▶

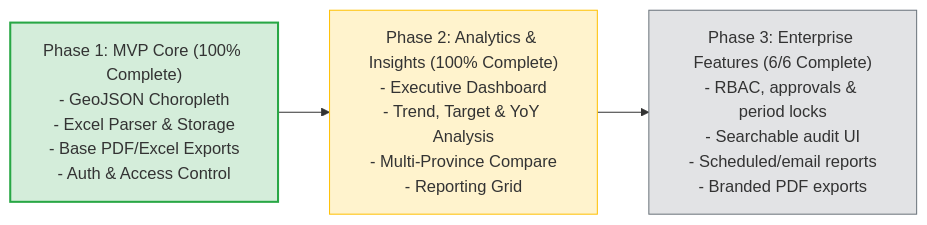
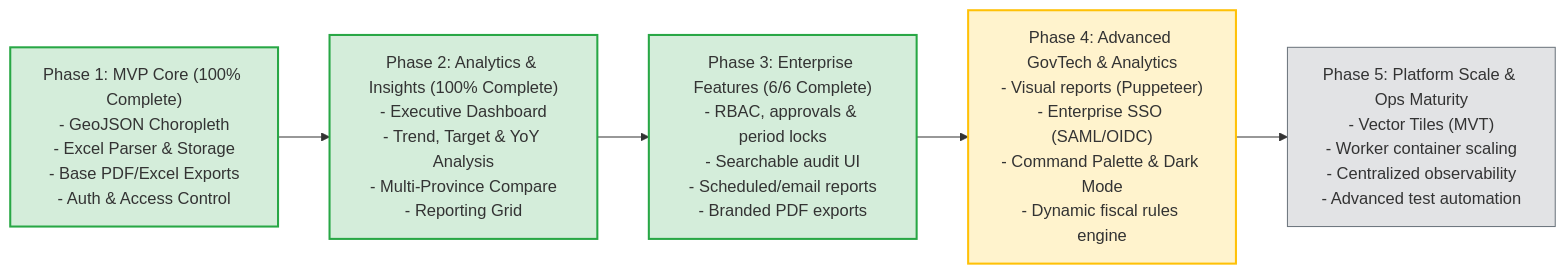
The diagram in docs/ROADMAP.md (noah-isme/petakeu), drawn with Mermaid before and after one commit. The commit also changed other lines of this file and 21 other files, not shown here.

Commit message:
docs: update roadmap and refresh E2E verification test screenshots

````diff
--- a/docs/ROADMAP.md
+++ b/docs/ROADMAP.md
@@ -30,12 +30,16 @@
 ```mermaid
 flowchart LR
     P1["Phase 1: MVP Core (100% Complete)\n- GeoJSON Choropleth\n- Excel Parser & Storage\n- Base PDF/Excel Exports\n- Auth & Access Control"]
     P2["Phase 2: Analytics & Insights (100% Complete)\n- Executive Dashboard\n- Trend, Target & YoY Analysis\n- Multi-Province Compare\n- Reporting Grid"]
     P3["Phase 3: Enterprise Features (6/6 Complete)\n- RBAC, approvals & period locks\n- Searchable audit UI\n- Scheduled/email reports\n- Branded PDF exports"]
+    P4["Phase 4: Advanced GovTech & Analytics\n- Visual reports (Puppeteer)\n- Enterprise SSO (SAML/OIDC)\n- Command Palette & Dark Mode\n- Dynamic fiscal rules engine"]
+    P5["Phase 5: Platform Scale & Ops Maturity\n- Vector Tiles (MVT)\n- Worker container scaling\n- Centralized observability\n- Advanced test automation"]
     
-    P1 --> P2 --> P3
+    P1 --> P2 --> P3 --> P4 --> P5
     
     style P1 fill:#d4edda,stroke:#28a745,stroke-width:2px
-    style P2 fill:#fff3cd,stroke:#ffc107,stroke-width:1px
-    style P3 fill:#e2e3e5,stroke:#6c757d,stroke-width:1px
+    style P2 fill:#d4edda,stroke:#28a745,stroke-width:2px
+    style P3 fill:#d4edda,stroke:#28a745,stroke-width:2px
+    style P4 fill:#fff3cd,stroke:#ffc107,stroke-width:2px
+    style P5 fill:#e2e3e5,stroke:#6c757d,stroke-width:1px
 ```
````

◀

Your objective:
In the entries above, find lines with "width" and copy each.

Solution for this task:
     style P1 fill:#d4edda,stroke:#28a745,stroke-width:2px
-    style P2 fill:#fff3cd,stroke:#ffc107,stroke-width:1px
-    style P3 fill:#e2e3e5,stroke:#6c757d,stroke-width:1px
+    style P2 fill:#d4edda,stroke:#28a745,stroke-width:2px
+    style P3 fill:#d4edda,stroke:#28a745,stroke-width:2px
+    style P4 fill:#fff3cd,stroke:#ffc107,stroke-width:2px
+    style P5 fill:#e2e3e5,stroke:#6c757d,stroke-width:1px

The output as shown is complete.